── INPUT FOR THIS TASK

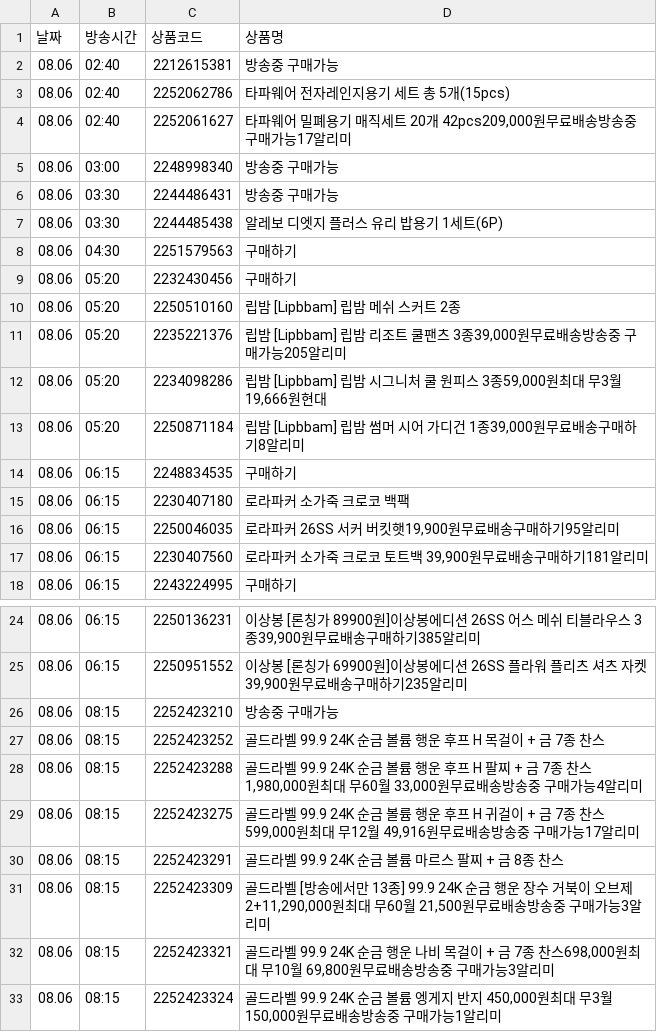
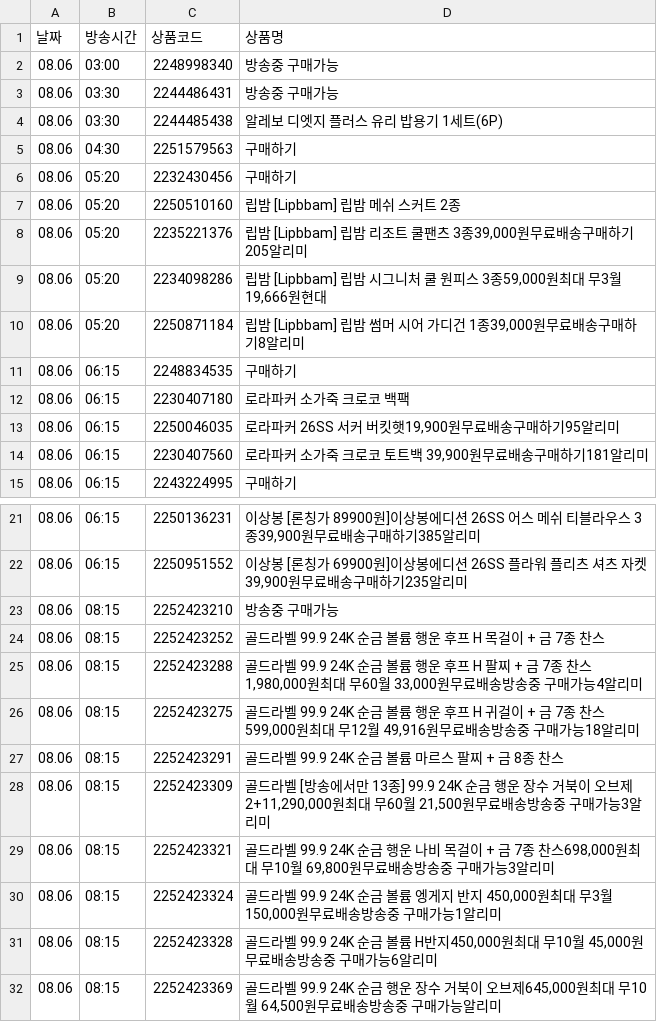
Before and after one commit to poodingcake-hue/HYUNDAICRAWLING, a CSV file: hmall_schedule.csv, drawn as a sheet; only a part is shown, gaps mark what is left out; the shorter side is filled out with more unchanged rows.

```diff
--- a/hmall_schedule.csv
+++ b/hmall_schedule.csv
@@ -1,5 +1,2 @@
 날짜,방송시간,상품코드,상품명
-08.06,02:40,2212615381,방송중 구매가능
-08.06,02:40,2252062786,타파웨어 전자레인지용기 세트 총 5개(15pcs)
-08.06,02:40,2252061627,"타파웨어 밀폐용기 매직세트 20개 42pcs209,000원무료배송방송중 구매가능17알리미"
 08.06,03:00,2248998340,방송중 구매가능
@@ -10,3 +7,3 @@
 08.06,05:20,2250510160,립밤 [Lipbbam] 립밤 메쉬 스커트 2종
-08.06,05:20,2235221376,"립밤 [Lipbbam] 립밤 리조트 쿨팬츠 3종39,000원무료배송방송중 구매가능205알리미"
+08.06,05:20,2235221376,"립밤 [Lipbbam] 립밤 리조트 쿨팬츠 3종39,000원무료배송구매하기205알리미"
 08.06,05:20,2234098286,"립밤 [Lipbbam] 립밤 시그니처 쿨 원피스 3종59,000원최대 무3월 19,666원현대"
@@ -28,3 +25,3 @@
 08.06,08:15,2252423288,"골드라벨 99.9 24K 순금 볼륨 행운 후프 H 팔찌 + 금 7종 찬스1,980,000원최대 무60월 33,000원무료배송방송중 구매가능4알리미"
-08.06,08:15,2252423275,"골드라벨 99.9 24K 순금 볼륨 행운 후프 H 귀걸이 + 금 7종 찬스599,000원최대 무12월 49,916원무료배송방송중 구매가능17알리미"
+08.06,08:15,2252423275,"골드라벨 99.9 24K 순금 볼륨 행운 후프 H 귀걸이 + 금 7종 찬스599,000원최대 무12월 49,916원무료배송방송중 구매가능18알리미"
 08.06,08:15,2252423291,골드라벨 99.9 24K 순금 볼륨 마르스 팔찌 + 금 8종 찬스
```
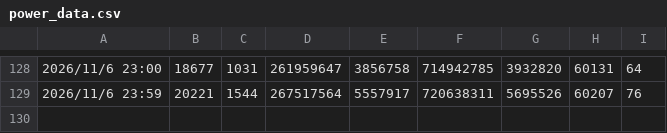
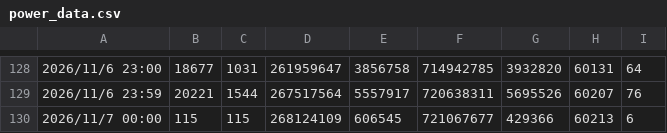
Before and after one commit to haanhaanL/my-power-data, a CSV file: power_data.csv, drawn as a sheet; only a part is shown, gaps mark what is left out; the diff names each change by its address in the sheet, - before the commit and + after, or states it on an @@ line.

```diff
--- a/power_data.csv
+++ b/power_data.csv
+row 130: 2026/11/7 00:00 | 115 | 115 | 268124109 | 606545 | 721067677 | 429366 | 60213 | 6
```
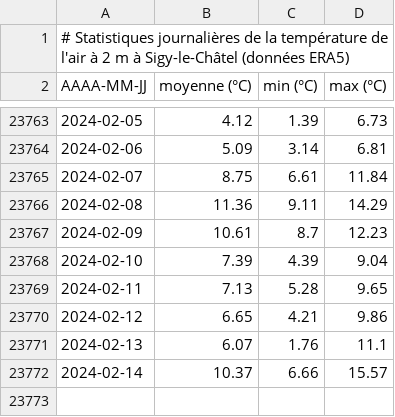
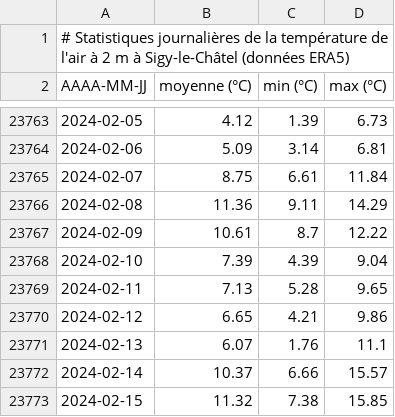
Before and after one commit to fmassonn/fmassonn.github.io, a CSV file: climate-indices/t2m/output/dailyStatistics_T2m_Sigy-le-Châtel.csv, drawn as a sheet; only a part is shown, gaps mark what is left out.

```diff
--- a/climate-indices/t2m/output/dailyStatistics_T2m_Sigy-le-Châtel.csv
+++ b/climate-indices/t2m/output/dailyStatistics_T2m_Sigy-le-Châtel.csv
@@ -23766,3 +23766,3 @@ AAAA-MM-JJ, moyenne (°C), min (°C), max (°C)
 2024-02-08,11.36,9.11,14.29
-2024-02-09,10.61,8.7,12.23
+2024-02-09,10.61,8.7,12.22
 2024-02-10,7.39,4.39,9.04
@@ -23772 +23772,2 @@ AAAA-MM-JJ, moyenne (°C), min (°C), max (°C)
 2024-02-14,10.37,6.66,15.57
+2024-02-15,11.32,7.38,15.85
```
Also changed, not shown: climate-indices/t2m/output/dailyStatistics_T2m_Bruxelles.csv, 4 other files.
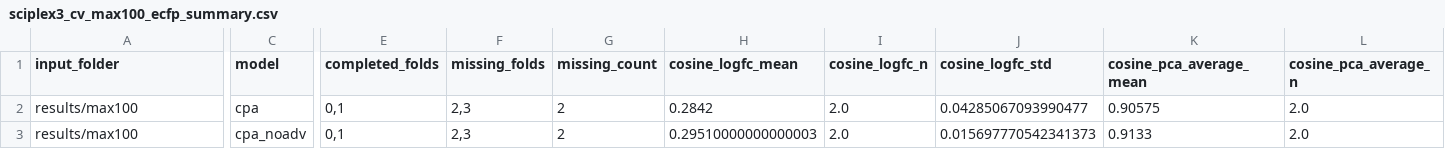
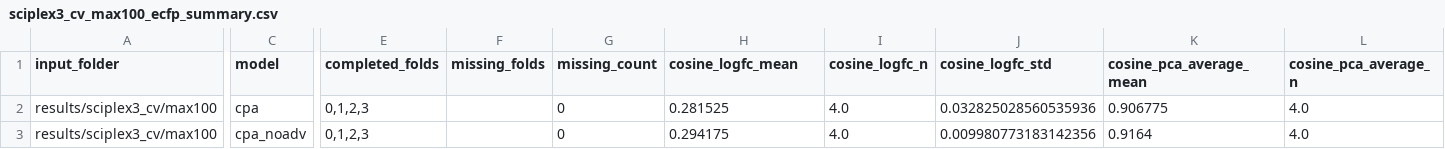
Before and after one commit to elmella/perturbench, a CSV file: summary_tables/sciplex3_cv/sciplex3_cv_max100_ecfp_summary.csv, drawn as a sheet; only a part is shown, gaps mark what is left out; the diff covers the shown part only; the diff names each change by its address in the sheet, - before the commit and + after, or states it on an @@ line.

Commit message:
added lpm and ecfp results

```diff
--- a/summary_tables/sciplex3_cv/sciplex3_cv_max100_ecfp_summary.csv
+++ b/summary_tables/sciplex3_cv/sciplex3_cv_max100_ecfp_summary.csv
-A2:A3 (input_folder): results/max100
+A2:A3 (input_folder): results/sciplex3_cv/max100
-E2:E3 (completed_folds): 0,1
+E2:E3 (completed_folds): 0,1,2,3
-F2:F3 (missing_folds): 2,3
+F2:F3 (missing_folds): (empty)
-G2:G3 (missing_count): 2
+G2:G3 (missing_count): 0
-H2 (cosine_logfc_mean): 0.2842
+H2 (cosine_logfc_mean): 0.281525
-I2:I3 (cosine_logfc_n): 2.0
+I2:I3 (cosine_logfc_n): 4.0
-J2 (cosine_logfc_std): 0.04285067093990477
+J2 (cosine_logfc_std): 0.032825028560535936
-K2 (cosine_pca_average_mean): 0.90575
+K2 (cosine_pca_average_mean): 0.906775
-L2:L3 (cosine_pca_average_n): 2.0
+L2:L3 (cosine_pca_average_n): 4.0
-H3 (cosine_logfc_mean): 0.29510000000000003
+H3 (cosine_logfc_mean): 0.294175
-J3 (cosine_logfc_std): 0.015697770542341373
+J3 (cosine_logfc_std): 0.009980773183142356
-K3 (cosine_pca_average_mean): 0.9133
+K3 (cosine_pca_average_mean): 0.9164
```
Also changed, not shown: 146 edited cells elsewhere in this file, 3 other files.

────

§ TASK TO COMPLETE
What you return must match the records exactly, apart from the images, which are omitted.

§ ANSWER
Before and after one commit to poodingcake-hue/HYUNDAICRAWLING, a CSV file: hmall_schedule.csv, drawn as a sheet; only a part is shown, gaps mark what is left out; the shorter side is filled out with more unchanged rows.

```diff
--- a/hmall_schedule.csv
+++ b/hmall_schedule.csv
@@ -1,5 +1,2 @@
 날짜,방송시간,상품코드,상품명
-08.06,02:40,2212615381,방송중 구매가능
-08.06,02:40,2252062786,타파웨어 전자레인지용기 세트 총 5개(15pcs)
-08.06,02:40,2252061627,"타파웨어 밀폐용기 매직세트 20개 42pcs209,000원무료배송방송중 구매가능17알리미"
 08.06,03:00,2248998340,방송중 구매가능
@@ -10,3 +7,3 @@
 08.06,05:20,2250510160,립밤 [Lipbbam] 립밤 메쉬 스커트 2종
-08.06,05:20,2235221376,"립밤 [Lipbbam] 립밤 리조트 쿨팬츠 3종39,000원무료배송방송중 구매가능205알리미"
+08.06,05:20,2235221376,"립밤 [Lipbbam] 립밤 리조트 쿨팬츠 3종39,000원무료배송구매하기205알리미"
 08.06,05:20,2234098286,"립밤 [Lipbbam] 립밤 시그니처 쿨 원피스 3종59,000원최대 무3월 19,666원현대"
@@ -28,3 +25,3 @@
 08.06,08:15,2252423288,"골드라벨 99.9 24K 순금 볼륨 행운 후프 H 팔찌 + 금 7종 찬스1,980,000원최대 무60월 33,000원무료배송방송중 구매가능4알리미"
-08.06,08:15,2252423275,"골드라벨 99.9 24K 순금 볼륨 행운 후프 H 귀걸이 + 금 7종 찬스599,000원최대 무12월 49,916원무료배송방송중 구매가능17알리미"
+08.06,08:15,2252423275,"골드라벨 99.9 24K 순금 볼륨 행운 후프 H 귀걸이 + 금 7종 찬스599,000원최대 무12월 49,916원무료배송방송중 구매가능18알리미"
 08.06,08:15,2252423291,골드라벨 99.9 24K 순금 볼륨 마르스 팔찌 + 금 8종 찬스
```
Before and after one commit to haanhaanL/my-power-data, a CSV file: power_data.csv, drawn as a sheet; only a part is shown, gaps mark what is left out; the diff names each change by its address in the sheet, - before the commit and + after, or states it on an @@ line.

```diff
--- a/power_data.csv
+++ b/power_data.csv
+row 130: 2026/11/7 00:00 | 115 | 115 | 268124109 | 606545 | 721067677 | 429366 | 60213 | 6
```
Before and after one commit to fmassonn/fmassonn.github.io, a CSV file: climate-indices/t2m/output/dailyStatistics_T2m_Sigy-le-Châtel.csv, drawn as a sheet; only a part is shown, gaps mark what is left out.

```diff
--- a/climate-indices/t2m/output/dailyStatistics_T2m_Sigy-le-Châtel.csv
+++ b/climate-indices/t2m/output/dailyStatistics_T2m_Sigy-le-Châtel.csv
@@ -23766,3 +23766,3 @@ AAAA-MM-JJ, moyenne (°C), min (°C), max (°C)
 2024-02-08,11.36,9.11,14.29
-2024-02-09,10.61,8.7,12.23
+2024-02-09,10.61,8.7,12.22
 2024-02-10,7.39,4.39,9.04
@@ -23772 +23772,2 @@ AAAA-MM-JJ, moyenne (°C), min (°C), max (°C)
 2024-02-14,10.37,6.66,15.57
+2024-02-15,11.32,7.38,15.85
```
Also changed, not shown: climate-indices/t2m/output/dailyStatistics_T2m_Bruxelles.csv, 4 other files.
Before and after one commit to elmella/perturbench, a CSV file: summary_tables/sciplex3_cv/sciplex3_cv_max100_ecfp_summary.csv, drawn as a sheet; only a part is shown, gaps mark what is left out; the diff covers the shown part only; the diff names each change by its address in the sheet, - before the commit and + after, or states it on an @@ line.

Commit message:
added lpm and ecfp results

```diff
--- a/summary_tables/sciplex3_cv/sciplex3_cv_max100_ecfp_summary.csv
+++ b/summary_tables/sciplex3_cv/sciplex3_cv_max100_ecfp_summary.csv
-A2:A3 (input_folder): results/max100
+A2:A3 (input_folder): results/sciplex3_cv/max100
-E2:E3 (completed_folds): 0,1
+E2:E3 (completed_folds): 0,1,2,3
-F2:F3 (missing_folds): 2,3
+F2:F3 (missing_folds): (empty)
-G2:G3 (missing_count): 2
+G2:G3 (missing_count): 0
-H2 (cosine_logfc_mean): 0.2842
+H2 (cosine_logfc_mean): 0.281525
-I2:I3 (cosine_logfc_n): 2.0
+I2:I3 (cosine_logfc_n): 4.0
-J2 (cosine_logfc_std): 0.04285067093990477
+J2 (cosine_logfc_std): 0.032825028560535936
-K2 (cosine_pca_average_mean): 0.90575
+K2 (cosine_pca_average_mean): 0.906775
-L2:L3 (cosine_pca_average_n): 2.0
+L2:L3 (cosine_pca_average_n): 4.0
-H3 (cosine_logfc_mean): 0.29510000000000003
+H3 (cosine_logfc_mean): 0.294175
-J3 (cosine_logfc_std): 0.015697770542341373
+J3 (cosine_logfc_std): 0.009980773183142356
-K3 (cosine_pca_average_mean): 0.9133
+K3 (cosine_pca_average_mean): 0.9164
```
Also changed, not shown: 146 edited cells elsewhere in this file, 3 other files.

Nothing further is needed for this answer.